Local students gear up for state geography bee
Updated 8:38 pm, Tuesday, April 4, 2017
NEW CANAAN — If you’re sailing on Narragansett Bay, are you in Ohio or Rhode Island? What kind of scientists study earthquakes? The Plateau of Tibet is on which continent? These are some of the questions facing local students as they gear up for the Connecticut State National Geographic Bee in New Britain on Friday.
About 10,000 students across the state participate in the bee, which is run by National Geographic. Students in grades four through eight compete in their schools and if they win, they take an online test for qualifying students across the state. The top 100 students from the online exam are invited to participate in the state geography bee.
Fairfield County will have plenty of representation at this year’s state bee, including four students from Fairfield and four from Darien. Eighth-grader Jackson Hart, a Darien resident, will be competing on behalf of St. Luke’s School in New Canaan. Hart has made it to states six times, including twice when he attended Darien public schools.
“He’s very self-driven,” Hart’s mother, Marijke, said. “I have to say we don’t push him at all.”
Could you be a geography bee winner? Find out with some sample questions.
To walk in Lisbon’s Alfama district and to stay at a beach resort in the Algarve, you would travel to what country?
The threatened Canada lynx, which has large feet adapted for walking on top of deep snow, lives near Lake of the Woods in which state —Georgia or Minnesota?
The first successful airplane flight, at Kill Devil hills, is commemorated on the quarter of which state — North Carolina or Iowa?
A: North Carolina
Hart studies by reading articles from National Geographic. While he said question topics change from year to year, keeping up with the publication helps.

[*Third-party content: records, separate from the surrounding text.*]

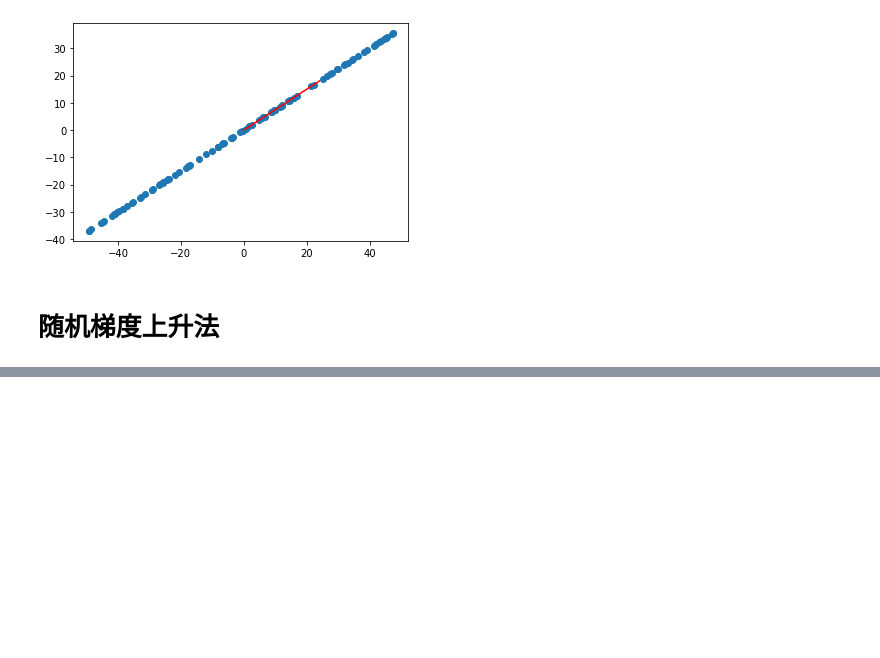
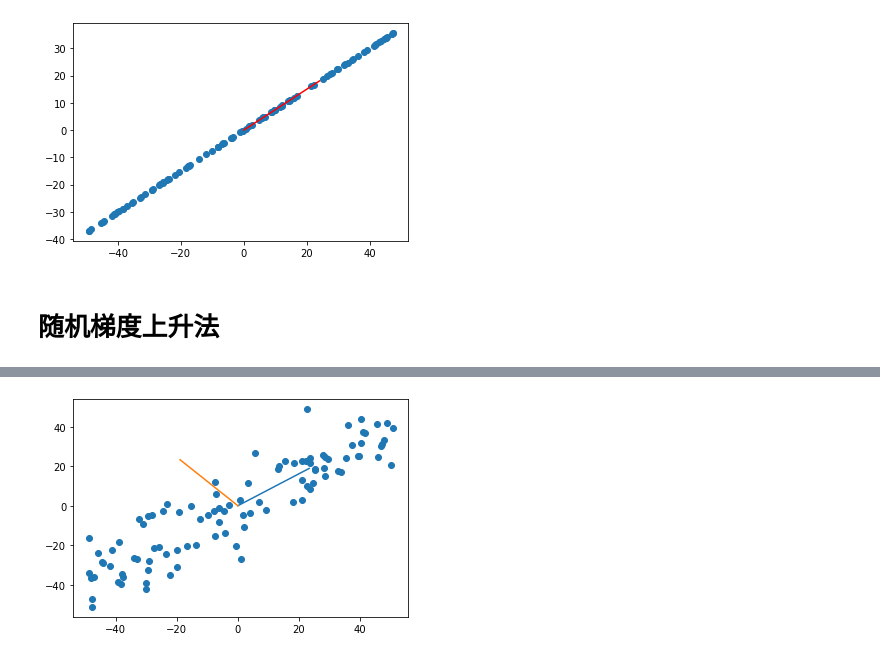
Before and after one commit to ymurong/machine-learning-practice-notebooks, a Jupyter notebook: PCA/使用梯度上升法实现PCA.ipynb, the cells around one changed output, grey strips where cells are left out. Cells and saved outputs as stored; diff of their text form; code cells hidden in the pictures; blank space fills up the shorter version.

```diff
--- a/PCA/使用梯度上升法实现PCA.ipynb
+++ b/PCA/使用梯度上升法实现PCA.ipynb
@@ -174,0 +204,5 @@ array([0.79102149, 0.61178836])
+# %%
+X2 = np.empty(X.shape)
+for i in range(len(X)):
+    X2[i] = X_demean[i] - X_demean[i] @ w * w
+X2
@@ -174,0 +279,7 @@ array([0.79102149, 0.61178836])
+# %%
+plt.scatter(X_demean[:,0], X_demean[:,1])
+for i in range(len(W)):
+    plt.plot([0, W[i][0]*30], [0, W[i][1]*30])
+plt.show()
+# %% [output]
+[figure, added]
```
Also changed, not shown: parts of 13 cells of this notebook.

“I know the National Geogrpahic website and their magazines are super helpful,” the 14-year-old said. “A lot of time they have current events questions, so it’s helpful to read those to have a sense of what’s happening in the world.”
Hart said his knack for geography (he’s particularly gifted at countries’ capitals) began by looking at place mats with maps on them when he was younger.
“I was pretty fascinated with maps,” he said. “I found them quite interesting. I would basically pore over those, and it sort of stuck with me. We have place mats with maps on them and eating dinner would always be fun because I could look at maps while I was eating.”
Hart said he often resorts to a “mental map,” a tip Ivey taught him when he was under her tutelage.
“Easy questions have hints to give you a general viewpoint of where you are,” he said. “Having a mental map in your head can really help you to figure out where you are.”
Ivey also trains students for the Quiz Bowl competition. Ivey, who has always worked in libraries, has a passion for trivia and has helped train Darien’s eight former state geography bee champions. Since the bee began in 1989, Darien has sent students to states nearly every year and has had eight students win the statewide competition.
This year, Ivey is training four Darien students who qualified for the state bee: fourth-grader Rajiv Pujara, from Hindley School; fifth-grader Sophie Bickford, from Holmes; fifth-grader Jack Morningstar, from Tokeneke, and eighth-grader Finlay Kerli, from Middlesex.
Question categories for the bee vary from year to year. Some categories, like U.S. cities, continents and worldwide geography, stay consistent, but National Geographic adds categories based on what the company has highlighted in its recent publications. One year, the company published a book about strange facts that turned into a category for that year’s bee.
“It’s a wide variety of subjects,” said Ivey, who is in her 27th year helping students train. “Geography is hard because it’s in everything we do. ... There’s a lot to learn. If the kids are passionate about it, it’s easy.”